Despite those challenges, RIM remains committed to the tablet market, executives said. The market is in its infancy and it makes sense to be in both the smartphone and the tablet markets, Lazaridis said. In addition, RIM hopes that when it releases an update to the operating system, which will include native email and a player for running Android apps, sales will improve.
The company also took a $54 million charge related to the service outage it experienced during the quarter.
Once the predominant developer of smartphones used in enterprises, RIM has failed to keep up with new competition from Apple, Google, and others. It is preparing an overhaul of the software that runs on its phones but must convince people to buy its current generation of phones until that new platform is released. That is proving to be a challenge already. The company expects to ship between 11 million and 12 million phones in the fourth quarter, down from 14 million in the third. But RIM has now decided to delay the launch of that new platform.
Although RIM previously wasn't specific about when it would launch the new BlackBerry 10 platform, many observers had expected the phones to appear by mid-2012, a few months after the expected February release of the revised PlayBook OS, which is based on the same QNX operating system to be used in Blackberry 10; in fact the plan is to unify the smartphone and tablet OSes as BlackBerry 10. Now RIM says it won't ship until the "later part" of 2012 because the company has decided to use a more advanced chipset that will offer improved power efficiency. The chipsets won't be available until the middle of the year, according to RIM.
In the meantime, RIM promised investors that it would aggressively work to cut costs. "I want to reiterate our commitment to completing this challenging transition. We'll leave no stone unturned when evaluating the business," Lazaridis said.

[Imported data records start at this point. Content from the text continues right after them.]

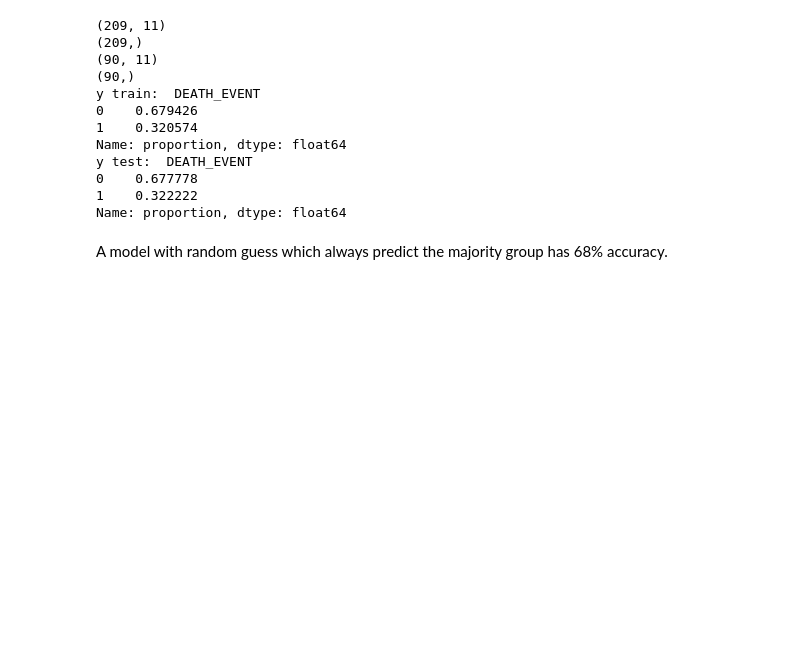
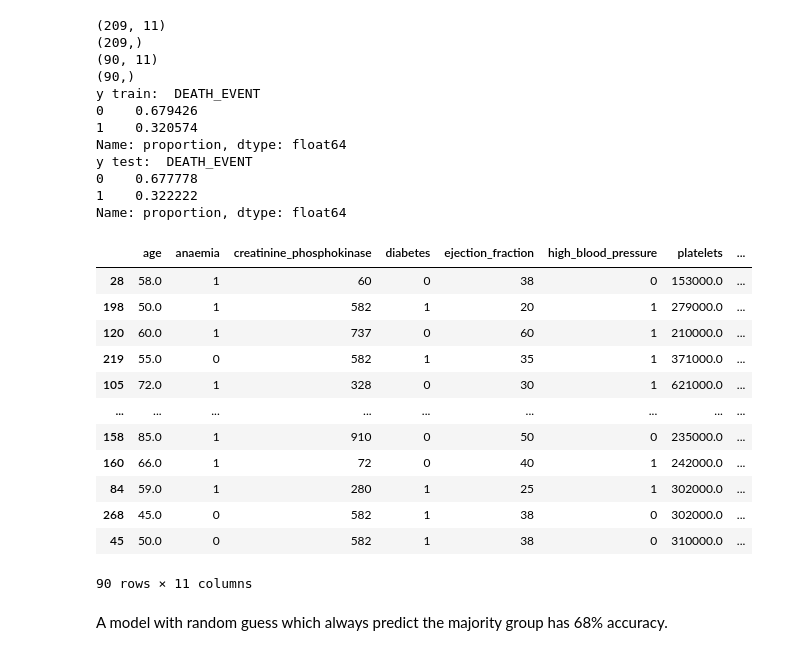
Before and after one commit to MichiganDataScienceTeam/W26-MDST-Project_Heart-Failure-Survival-Analysis, a Jupyter notebook: Week4.ipynb, the cells around one changed output. Drawn from its saved outputs; the diff is of its cells as text; code cells hidden in the pictures; blank space fills up the shorter version.

```diff
--- a/Week4.ipynb
+++ b/Week4.ipynb
@@ -77,6 +138,22 @@ y test:  DEATH_EVENT
 0    0.677778
 1    0.322222
 Name: proportion, dtype: float64
+# %%
+X_test
+# %% [output]
+|  | age | anaemia | creatinine_phosphokinase | diabetes | ejection_fraction | high_blood_pressure | platelets | ... |
+| 28 | 58.0 | 1 | 60 | 0 | 38 | 0 | 153000.0 | ... |
+| 198 | 50.0 | 1 | 582 | 1 | 20 | 1 | 279000.0 | ... |
+| 120 | 60.0 | 1 | 737 | 0 | 60 | 1 | 210000.0 | ... |
+| 219 | 55.0 | 0 | 582 | 1 | 35 | 1 | 371000.0 | ... |
+| 105 | 72.0 | 1 | 328 | 0 | 30 | 1 | 621000.0 | ... |
+| ... | ... | ... | ... | ... | ... | ... | ... | ... |
+| 158 | 85.0 | 1 | 910 | 0 | 50 | 0 | 235000.0 | ... |
+| 160 | 66.0 | 1 | 72 | 0 | 40 | 1 | 242000.0 | ... |
+| 84 | 59.0 | 1 | 280 | 1 | 25 | 1 | 302000.0 | ... |
+| 268 | 45.0 | 0 | 582 | 1 | 38 | 0 | 302000.0 | ... |
+| 45 | 50.0 | 0 | 582 | 1 | 38 | 0 | 310000.0 | ... |
+90 rows × 11 columns
 # %% [markdown]
 A model with random guess which always predict the majority group has 68% accuracy.
 # %% [markdown]
```
Also changed, not shown: parts of 23 cells of this notebook, 3 other files.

The company is looking at its supply chain, partnerships, licensing opportunities, organizational and management structure, and the number of products it releases for places to cut costs or improve performance. It is not looking at reducing headcount, however, they said.